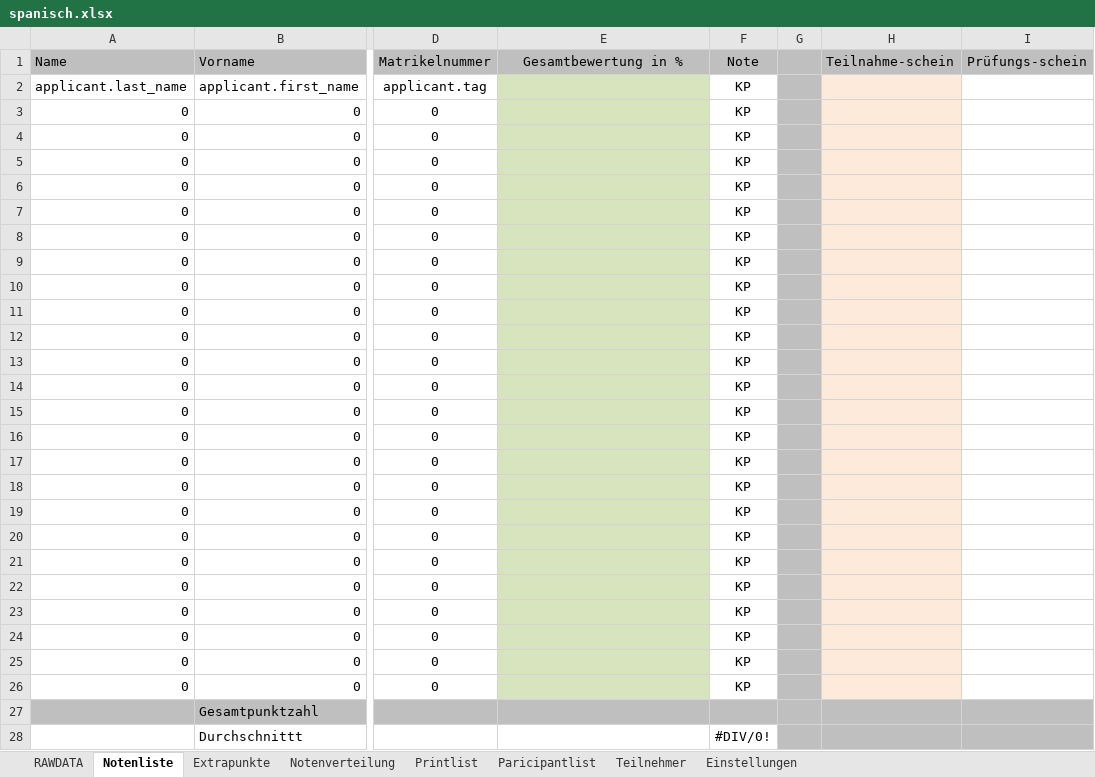
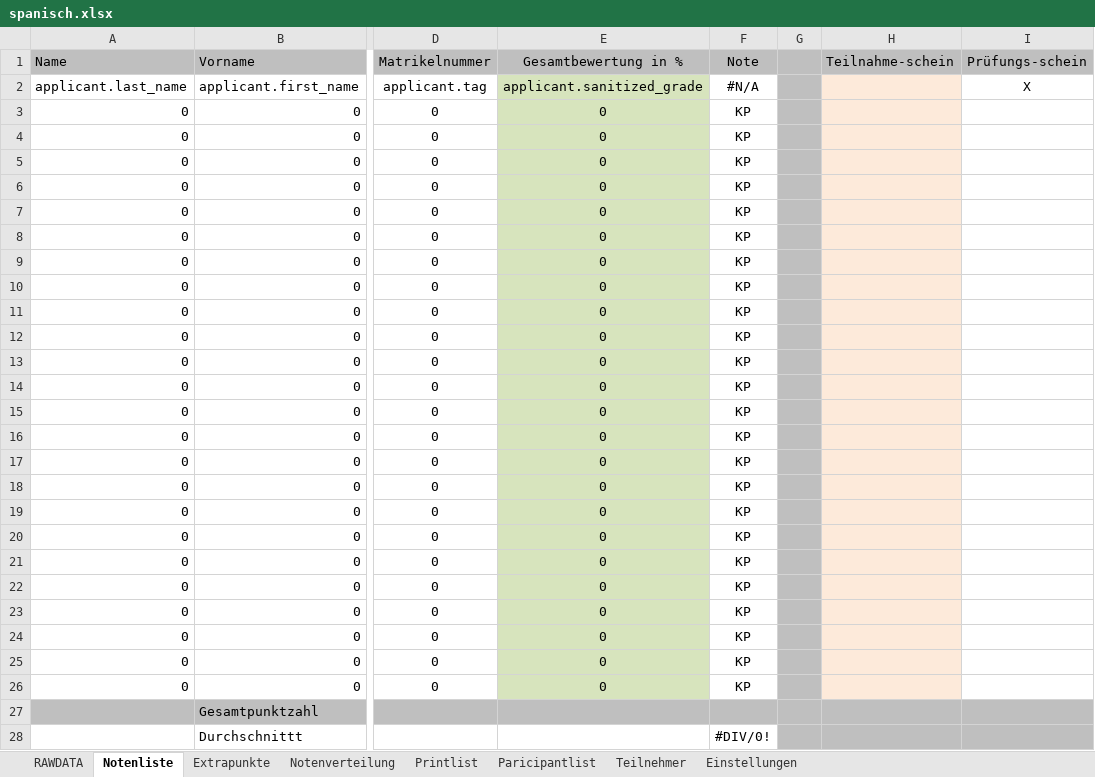
Before and after one commit to spz-signup/spz-signup-webend, an Excel workbook: src/spz/templates/export/spanisch.xlsx, sheet Notenliste, drawn as a sheet; only a part is shown, gaps mark what is left out; values as stored, in another font and other column widths than the file's, no borders; the diff covers the shown part only; the diff names each change by its address in the sheet, - before the commit and + after, or states it on an @@ line.

Commit message:
write grade to export templates, add english template

```diff
--- a/src/spz/templates/export/spanisch.xlsx (sheet Notenliste)
+++ b/src/spz/templates/export/spanisch.xlsx (sheet Notenliste)
-E2 (Gesamtbewertung in %): (empty)
+E2 (Gesamtbewertung in %): applicant.sanitized_grade
-F2 (Note): KP
+F2 (Note): #N/A
-I2 (Prüfungs-schein): (empty)
+I2 (Prüfungs-schein): X
-E3:E26 (Gesamtbewertung in %): (empty)
+E3:E26 (Gesamtbewertung in %): 0
```
Also changed, not shown: 1 edited cell elsewhere in this sheet, sheet RAWDATA, sheet Printlist, sheet Teilnehmer, formulas that keep their value, hidden cells, charts or pictures, src/spz/templates/export/courselist-enhanced.xlsx, src/spz/templates/export/spanisch_hueber.xlsx, 2 other files.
============
[What you have to do] A word-for-word copy of the entries above is what is needed, without any images.

[Solution to this exercise]
Before and after one commit to spz-signup/spz-signup-webend, an Excel workbook: src/spz/templates/export/spanisch.xlsx, sheet Notenliste, drawn as a sheet; only a part is shown, gaps mark what is left out; values as stored, in another font and other column widths than the file's, no borders; the diff covers the shown part only; the diff names each change by its address in the sheet, - before the commit and + after, or states it on an @@ line.

Commit message:
write grade to export templates, add english template

```diff
--- a/src/spz/templates/export/spanisch.xlsx (sheet Notenliste)
+++ b/src/spz/templates/export/spanisch.xlsx (sheet Notenliste)
-E2 (Gesamtbewertung in %): (empty)
+E2 (Gesamtbewertung in %): applicant.sanitized_grade
-F2 (Note): KP
+F2 (Note): #N/A
-I2 (Prüfungs-schein): (empty)
+I2 (Prüfungs-schein): X
-E3:E26 (Gesamtbewertung in %): (empty)
+E3:E26 (Gesamtbewertung in %): 0
```
Also changed, not shown: 1 edited cell elsewhere in this sheet, sheet RAWDATA, sheet Printlist, sheet Teilnehmer, formulas that keep their value, hidden cells, charts or pictures, src/spz/templates/export/courselist-enhanced.xlsx, src/spz/templates/export/spanisch_hueber.xlsx, 2 other files.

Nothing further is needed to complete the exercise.